Brief
With the pictures set aside, write out all of the data exactly as it stands.

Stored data
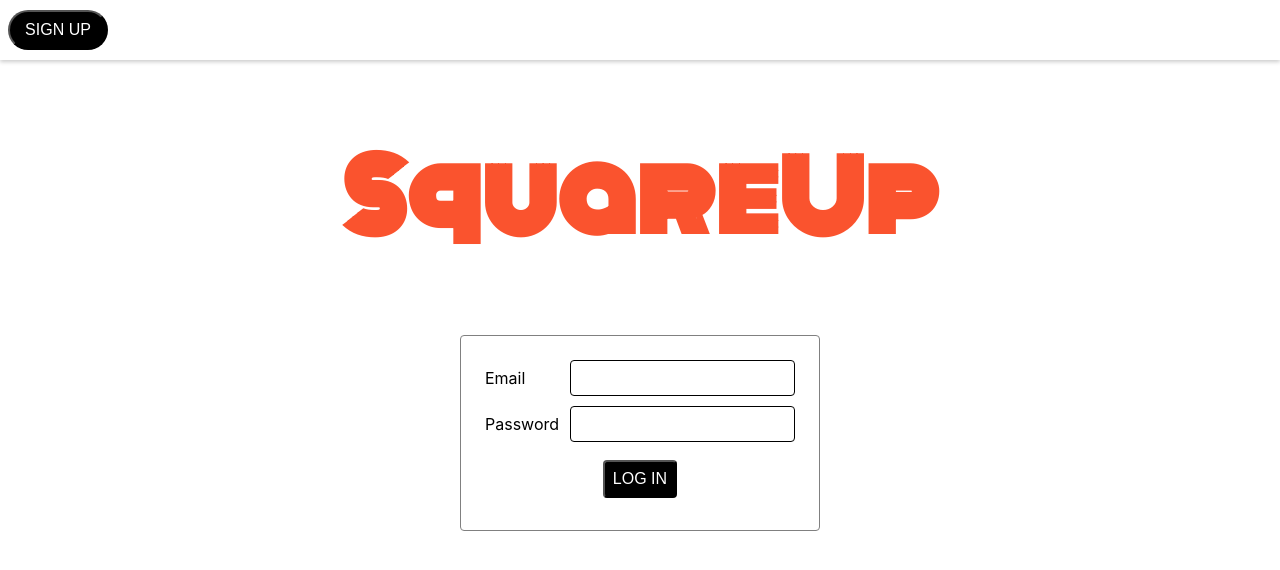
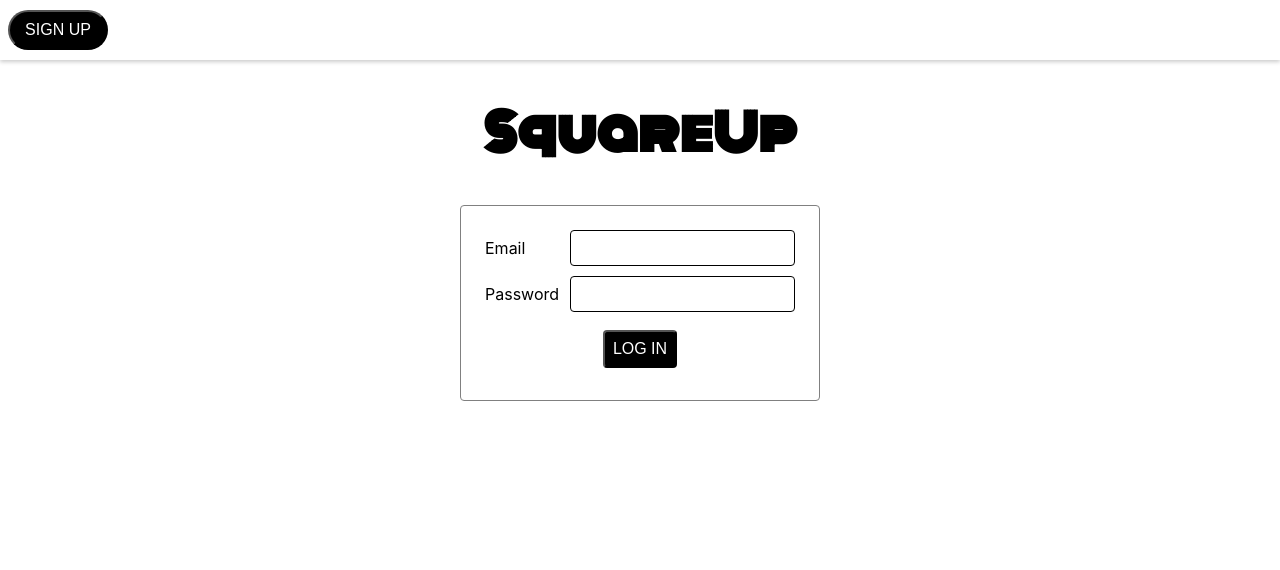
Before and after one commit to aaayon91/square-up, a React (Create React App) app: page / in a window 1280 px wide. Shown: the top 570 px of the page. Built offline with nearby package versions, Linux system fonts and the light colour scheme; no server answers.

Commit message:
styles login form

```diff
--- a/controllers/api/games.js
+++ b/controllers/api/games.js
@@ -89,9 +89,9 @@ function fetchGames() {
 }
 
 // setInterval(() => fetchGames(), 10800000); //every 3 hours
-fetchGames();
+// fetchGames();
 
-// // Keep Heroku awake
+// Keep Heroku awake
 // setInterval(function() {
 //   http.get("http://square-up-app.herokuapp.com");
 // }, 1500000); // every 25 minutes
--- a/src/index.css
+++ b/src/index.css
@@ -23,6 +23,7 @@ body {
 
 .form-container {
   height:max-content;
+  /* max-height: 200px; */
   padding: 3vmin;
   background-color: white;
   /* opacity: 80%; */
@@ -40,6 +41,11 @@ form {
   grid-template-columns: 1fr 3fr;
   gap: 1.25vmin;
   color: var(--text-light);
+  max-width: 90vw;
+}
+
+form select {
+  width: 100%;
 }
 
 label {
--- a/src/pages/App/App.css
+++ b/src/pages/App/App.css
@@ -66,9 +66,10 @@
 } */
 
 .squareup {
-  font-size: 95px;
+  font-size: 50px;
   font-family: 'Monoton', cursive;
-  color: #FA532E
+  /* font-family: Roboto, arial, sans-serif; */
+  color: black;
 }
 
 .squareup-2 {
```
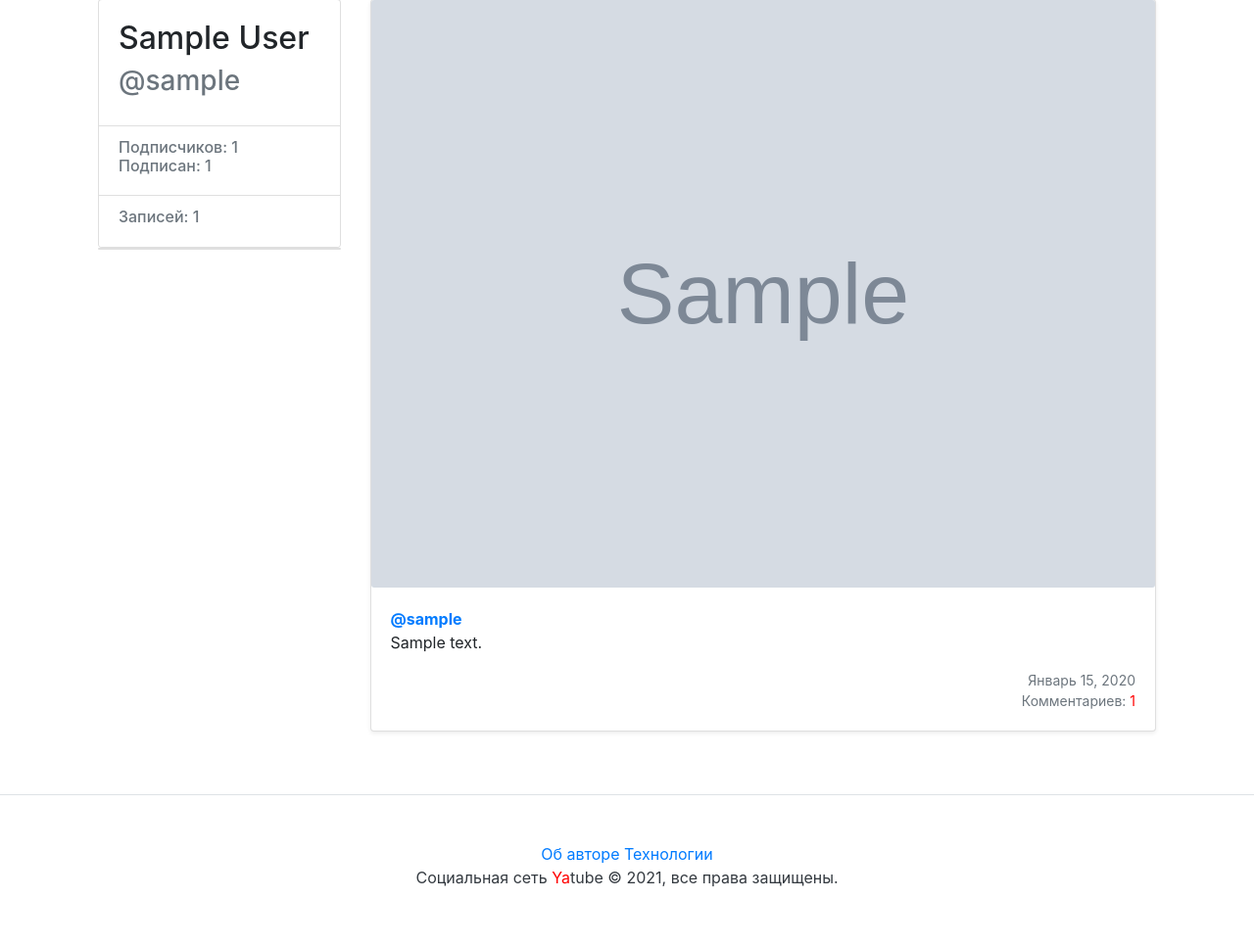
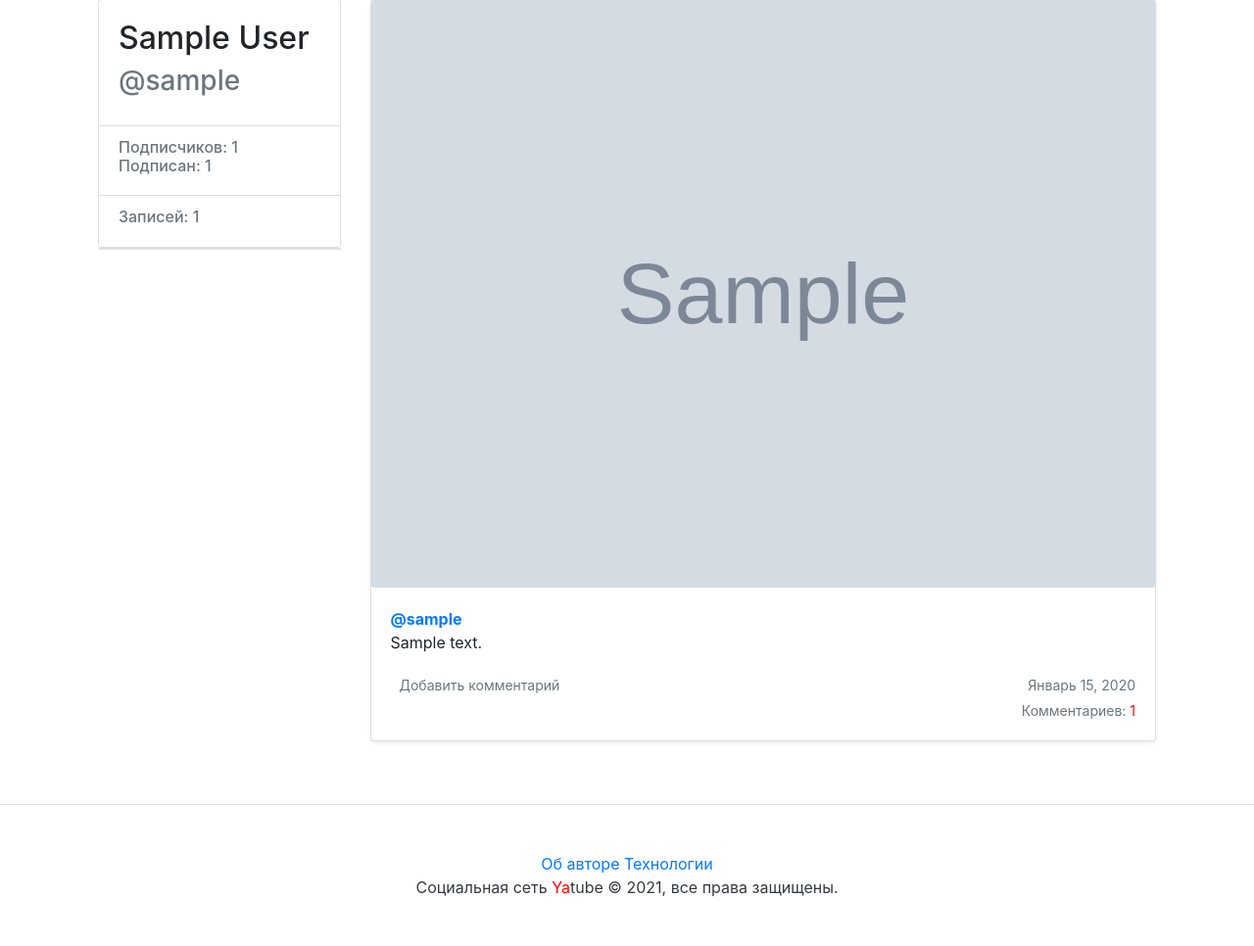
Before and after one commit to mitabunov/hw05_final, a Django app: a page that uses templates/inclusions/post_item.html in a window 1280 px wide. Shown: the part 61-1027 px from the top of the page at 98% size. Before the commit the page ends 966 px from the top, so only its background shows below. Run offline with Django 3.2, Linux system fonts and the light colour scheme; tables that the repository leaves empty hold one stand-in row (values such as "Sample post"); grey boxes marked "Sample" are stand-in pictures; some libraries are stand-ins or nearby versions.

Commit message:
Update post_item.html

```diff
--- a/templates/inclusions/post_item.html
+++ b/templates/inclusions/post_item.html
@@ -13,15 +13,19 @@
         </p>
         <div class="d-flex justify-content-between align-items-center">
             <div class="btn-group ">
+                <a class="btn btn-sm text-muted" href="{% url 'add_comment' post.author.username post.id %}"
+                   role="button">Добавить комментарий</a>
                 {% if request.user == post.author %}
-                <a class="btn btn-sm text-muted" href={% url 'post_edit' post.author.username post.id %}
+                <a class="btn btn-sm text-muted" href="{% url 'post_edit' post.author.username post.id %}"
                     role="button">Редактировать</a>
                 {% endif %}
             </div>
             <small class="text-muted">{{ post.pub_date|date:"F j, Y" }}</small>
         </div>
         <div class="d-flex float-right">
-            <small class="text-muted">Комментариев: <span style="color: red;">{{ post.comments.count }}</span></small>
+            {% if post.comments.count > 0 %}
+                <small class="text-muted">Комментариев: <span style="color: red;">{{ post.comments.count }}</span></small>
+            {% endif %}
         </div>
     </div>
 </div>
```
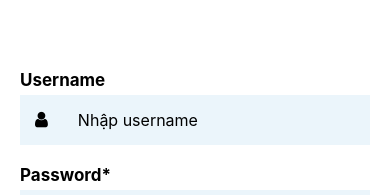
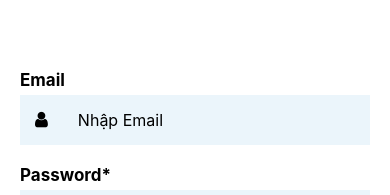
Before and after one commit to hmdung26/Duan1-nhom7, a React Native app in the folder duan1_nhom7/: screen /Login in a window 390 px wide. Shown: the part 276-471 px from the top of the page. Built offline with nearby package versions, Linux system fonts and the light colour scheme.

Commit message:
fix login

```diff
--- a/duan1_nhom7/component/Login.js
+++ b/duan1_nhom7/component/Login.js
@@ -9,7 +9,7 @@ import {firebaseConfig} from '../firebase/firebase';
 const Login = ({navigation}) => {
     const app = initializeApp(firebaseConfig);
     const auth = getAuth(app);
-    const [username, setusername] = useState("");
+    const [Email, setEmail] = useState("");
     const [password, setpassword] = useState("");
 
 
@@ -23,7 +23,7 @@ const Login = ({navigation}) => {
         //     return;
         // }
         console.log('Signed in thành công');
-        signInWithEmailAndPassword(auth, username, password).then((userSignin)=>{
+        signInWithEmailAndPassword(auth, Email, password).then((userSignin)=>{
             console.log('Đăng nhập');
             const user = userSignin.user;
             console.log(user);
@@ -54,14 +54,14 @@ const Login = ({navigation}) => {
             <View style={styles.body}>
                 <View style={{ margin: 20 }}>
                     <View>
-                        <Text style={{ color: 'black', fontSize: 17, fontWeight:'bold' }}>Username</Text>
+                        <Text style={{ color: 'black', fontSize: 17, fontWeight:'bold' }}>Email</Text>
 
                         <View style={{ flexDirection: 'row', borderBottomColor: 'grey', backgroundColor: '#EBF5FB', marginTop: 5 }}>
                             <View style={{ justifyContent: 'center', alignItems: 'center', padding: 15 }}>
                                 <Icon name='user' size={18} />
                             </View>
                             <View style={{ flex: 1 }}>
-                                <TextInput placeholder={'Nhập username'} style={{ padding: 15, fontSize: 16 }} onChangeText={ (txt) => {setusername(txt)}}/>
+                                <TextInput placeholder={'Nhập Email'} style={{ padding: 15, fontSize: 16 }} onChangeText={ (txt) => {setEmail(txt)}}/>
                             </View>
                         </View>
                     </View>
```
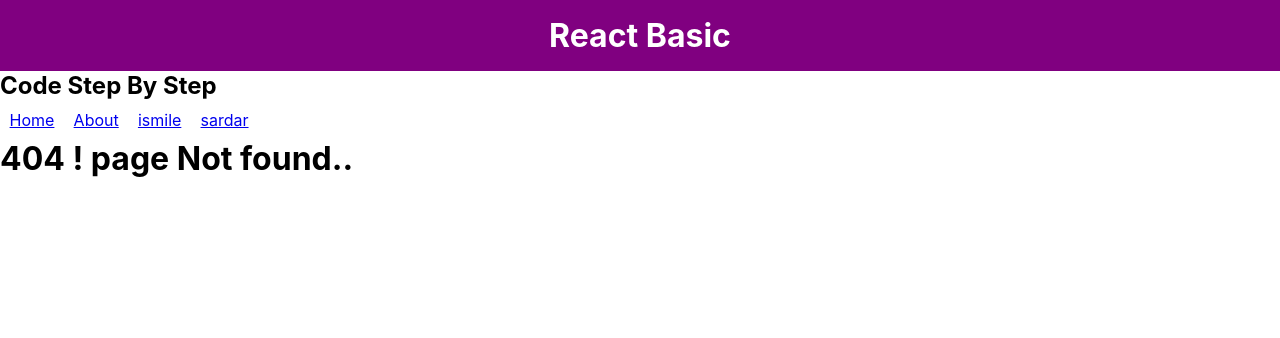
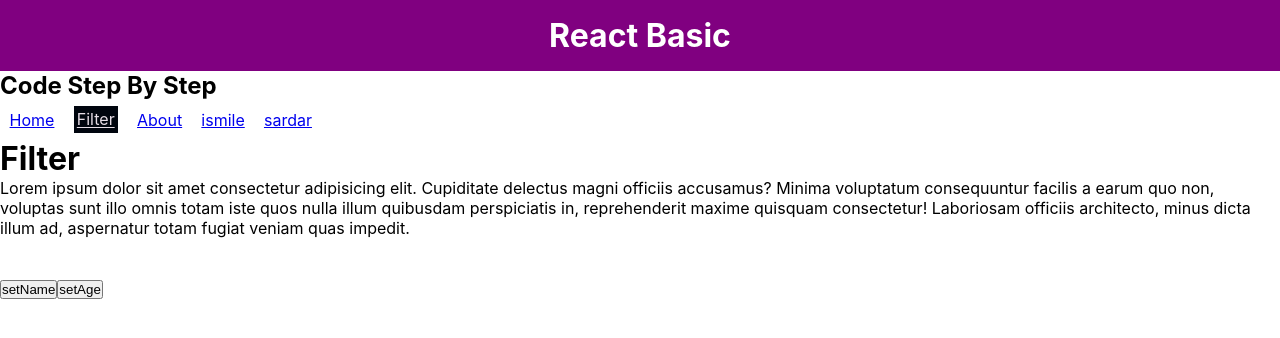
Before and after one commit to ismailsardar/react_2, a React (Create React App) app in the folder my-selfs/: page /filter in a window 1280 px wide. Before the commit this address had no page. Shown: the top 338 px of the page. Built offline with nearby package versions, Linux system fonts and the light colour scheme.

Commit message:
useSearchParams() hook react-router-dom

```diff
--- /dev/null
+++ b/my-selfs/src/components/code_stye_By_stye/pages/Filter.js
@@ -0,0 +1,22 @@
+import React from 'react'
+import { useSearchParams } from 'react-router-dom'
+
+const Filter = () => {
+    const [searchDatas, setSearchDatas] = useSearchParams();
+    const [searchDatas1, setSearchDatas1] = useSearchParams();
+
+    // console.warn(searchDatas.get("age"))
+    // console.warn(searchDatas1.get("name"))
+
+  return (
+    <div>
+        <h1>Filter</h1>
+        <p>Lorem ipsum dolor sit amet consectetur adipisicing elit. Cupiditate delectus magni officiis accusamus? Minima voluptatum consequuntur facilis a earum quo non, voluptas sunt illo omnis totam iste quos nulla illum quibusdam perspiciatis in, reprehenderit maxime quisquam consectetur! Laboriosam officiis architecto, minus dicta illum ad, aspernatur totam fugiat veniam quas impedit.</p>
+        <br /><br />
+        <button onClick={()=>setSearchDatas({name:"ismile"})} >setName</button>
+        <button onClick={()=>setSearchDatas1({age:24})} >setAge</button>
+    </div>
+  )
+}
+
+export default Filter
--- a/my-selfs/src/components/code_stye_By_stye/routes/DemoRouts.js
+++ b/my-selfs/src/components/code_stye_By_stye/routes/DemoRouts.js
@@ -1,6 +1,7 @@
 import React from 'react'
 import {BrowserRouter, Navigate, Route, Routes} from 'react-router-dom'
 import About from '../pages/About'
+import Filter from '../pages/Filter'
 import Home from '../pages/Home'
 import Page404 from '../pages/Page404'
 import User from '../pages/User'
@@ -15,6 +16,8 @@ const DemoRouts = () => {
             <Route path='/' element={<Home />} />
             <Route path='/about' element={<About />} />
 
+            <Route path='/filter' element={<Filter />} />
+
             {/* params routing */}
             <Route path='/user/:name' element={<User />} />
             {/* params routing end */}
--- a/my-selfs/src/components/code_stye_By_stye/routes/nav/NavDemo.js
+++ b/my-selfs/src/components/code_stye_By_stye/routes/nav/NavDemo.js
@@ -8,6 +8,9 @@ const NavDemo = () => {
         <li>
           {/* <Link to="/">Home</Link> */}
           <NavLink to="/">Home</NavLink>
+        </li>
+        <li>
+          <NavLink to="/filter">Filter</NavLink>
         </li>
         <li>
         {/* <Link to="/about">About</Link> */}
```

Exercise result
Before and after one commit to aaayon91/square-up, a React (Create React App) app: page / in a window 1280 px wide. Shown: the top 570 px of the page. Built offline with nearby package versions, Linux system fonts and the light colour scheme; no server answers.

Commit message:
styles login form

```diff
--- a/controllers/api/games.js
+++ b/controllers/api/games.js
@@ -89,9 +89,9 @@ function fetchGames() {
 }
 
 // setInterval(() => fetchGames(), 10800000); //every 3 hours
-fetchGames();
+// fetchGames();
 
-// // Keep Heroku awake
+// Keep Heroku awake
 // setInterval(function() {
 //   http.get("http://square-up-app.herokuapp.com");
 // }, 1500000); // every 25 minutes
--- a/src/index.css
+++ b/src/index.css
@@ -23,6 +23,7 @@ body {
 
 .form-container {
   height:max-content;
+  /* max-height: 200px; */
   padding: 3vmin;
   background-color: white;
   /* opacity: 80%; */
@@ -40,6 +41,11 @@ form {
   grid-template-columns: 1fr 3fr;
   gap: 1.25vmin;
   color: var(--text-light);
+  max-width: 90vw;
+}
+
+form select {
+  width: 100%;
 }
 
 label {
--- a/src/pages/App/App.css
+++ b/src/pages/App/App.css
@@ -66,9 +66,10 @@
 } */
 
 .squareup {
-  font-size: 95px;
+  font-size: 50px;
   font-family: 'Monoton', cursive;
-  color: #FA532E
+  /* font-family: Roboto, arial, sans-serif; */
+  color: black;
 }
 
 .squareup-2 {
```
Before and after one commit to mitabunov/hw05_final, a Django app: a page that uses templates/inclusions/post_item.html in a window 1280 px wide. Shown: the part 61-1027 px from the top of the page at 98% size. Before the commit the page ends 966 px from the top, so only its background shows below. Run offline with Django 3.2, Linux system fonts and the light colour scheme; tables that the repository leaves empty hold one stand-in row (values such as "Sample post"); grey boxes marked "Sample" are stand-in pictures; some libraries are stand-ins or nearby versions.

Commit message:
Update post_item.html

```diff
--- a/templates/inclusions/post_item.html
+++ b/templates/inclusions/post_item.html
@@ -13,15 +13,19 @@
         </p>
         <div class="d-flex justify-content-between align-items-center">
             <div class="btn-group ">
+                <a class="btn btn-sm text-muted" href="{% url 'add_comment' post.author.username post.id %}"
+                   role="button">Добавить комментарий</a>
                 {% if request.user == post.author %}
-                <a class="btn btn-sm text-muted" href={% url 'post_edit' post.author.username post.id %}
+                <a class="btn btn-sm text-muted" href="{% url 'post_edit' post.author.username post.id %}"
                     role="button">Редактировать</a>
                 {% endif %}
             </div>
             <small class="text-muted">{{ post.pub_date|date:"F j, Y" }}</small>
         </div>
         <div class="d-flex float-right">
-            <small class="text-muted">Комментариев: <span style="color: red;">{{ post.comments.count }}</span></small>
+            {% if post.comments.count > 0 %}
+                <small class="text-muted">Комментариев: <span style="color: red;">{{ post.comments.count }}</span></small>
+            {% endif %}
         </div>
     </div>
 </div>
```
Before and after one commit to hmdung26/Duan1-nhom7, a React Native app in the folder duan1_nhom7/: screen /Login in a window 390 px wide. Shown: the part 276-471 px from the top of the page. Built offline with nearby package versions, Linux system fonts and the light colour scheme.

Commit message:
fix login

```diff
--- a/duan1_nhom7/component/Login.js
+++ b/duan1_nhom7/component/Login.js
@@ -9,7 +9,7 @@ import {firebaseConfig} from '../firebase/firebase';
 const Login = ({navigation}) => {
     const app = initializeApp(firebaseConfig);
     const auth = getAuth(app);
-    const [username, setusername] = useState("");
+    const [Email, setEmail] = useState("");
     const [password, setpassword] = useState("");
 
 
@@ -23,7 +23,7 @@ const Login = ({navigation}) => {
         //     return;
         // }
         console.log('Signed in thành công');
-        signInWithEmailAndPassword(auth, username, password).then((userSignin)=>{
+        signInWithEmailAndPassword(auth, Email, password).then((userSignin)=>{
             console.log('Đăng nhập');
             const user = userSignin.user;
             console.log(user);
@@ -54,14 +54,14 @@ const Login = ({navigation}) => {
             <View style={styles.body}>
                 <View style={{ margin: 20 }}>
                     <View>
-                        <Text style={{ color: 'black', fontSize: 17, fontWeight:'bold' }}>Username</Text>
+                        <Text style={{ color: 'black', fontSize: 17, fontWeight:'bold' }}>Email</Text>
 
                         <View style={{ flexDirection: 'row', borderBottomColor: 'grey', backgroundColor: '#EBF5FB', marginTop: 5 }}>
                             <View style={{ justifyContent: 'center', alignItems: 'center', padding: 15 }}>
                                 <Icon name='user' size={18} />
                             </View>
                             <View style={{ flex: 1 }}>
-                                <TextInput placeholder={'Nhập username'} style={{ padding: 15, fontSize: 16 }} onChangeText={ (txt) => {setusername(txt)}}/>
+                                <TextInput placeholder={'Nhập Email'} style={{ padding: 15, fontSize: 16 }} onChangeText={ (txt) => {setEmail(txt)}}/>
                             </View>
                         </View>
                     </View>
```
Before and after one commit to ismailsardar/react_2, a React (Create React App) app in the folder my-selfs/: page /filter in a window 1280 px wide. Before the commit this address had no page. Shown: the top 338 px of the page. Built offline with nearby package versions, Linux system fonts and the light colour scheme.

Commit message:
useSearchParams() hook react-router-dom

```diff
--- /dev/null
+++ b/my-selfs/src/components/code_stye_By_stye/pages/Filter.js
@@ -0,0 +1,22 @@
+import React from 'react'
+import { useSearchParams } from 'react-router-dom'
+
+const Filter = () => {
+    const [searchDatas, setSearchDatas] = useSearchParams();
+    const [searchDatas1, setSearchDatas1] = useSearchParams();
+
+    // console.warn(searchDatas.get("age"))
+    // console.warn(searchDatas1.get("name"))
+
+  return (
+    <div>
+        <h1>Filter</h1>
+        <p>Lorem ipsum dolor sit amet consectetur adipisicing elit. Cupiditate delectus magni officiis accusamus? Minima voluptatum consequuntur facilis a earum quo non, voluptas sunt illo omnis totam iste quos nulla illum quibusdam perspiciatis in, reprehenderit maxime quisquam consectetur! Laboriosam officiis architecto, minus dicta illum ad, aspernatur totam fugiat veniam quas impedit.</p>
+        <br /><br />
+        <button onClick={()=>setSearchDatas({name:"ismile"})} >setName</button>
+        <button onClick={()=>setSearchDatas1({age:24})} >setAge</button>
+    </div>
+  )
+}
+
+export default Filter
--- a/my-selfs/src/components/code_stye_By_stye/routes/DemoRouts.js
+++ b/my-selfs/src/components/code_stye_By_stye/routes/DemoRouts.js
@@ -1,6 +1,7 @@
 import React from 'react'
 import {BrowserRouter, Navigate, Route, Routes} from 'react-router-dom'
 import About from '../pages/About'
+import Filter from '../pages/Filter'
 import Home from '../pages/Home'
 import Page404 from '../pages/Page404'
 import User from '../pages/User'
@@ -15,6 +16,8 @@ const DemoRouts = () => {
             <Route path='/' element={<Home />} />
             <Route path='/about' element={<About />} />
 
+            <Route path='/filter' element={<Filter />} />
+
             {/* params routing */}
             <Route path='/user/:name' element={<User />} />
             {/* params routing end */}
--- a/my-selfs/src/components/code_stye_By_stye/routes/nav/NavDemo.js
+++ b/my-selfs/src/components/code_stye_By_stye/routes/nav/NavDemo.js
@@ -8,6 +8,9 @@ const NavDemo = () => {
         <li>
           {/* <Link to="/">Home</Link> */}
           <NavLink to="/">Home</NavLink>
+        </li>
+        <li>
+          <NavLink to="/filter">Filter</NavLink>
         </li>
         <li>
         {/* <Link to="/about">About</Link> */}
```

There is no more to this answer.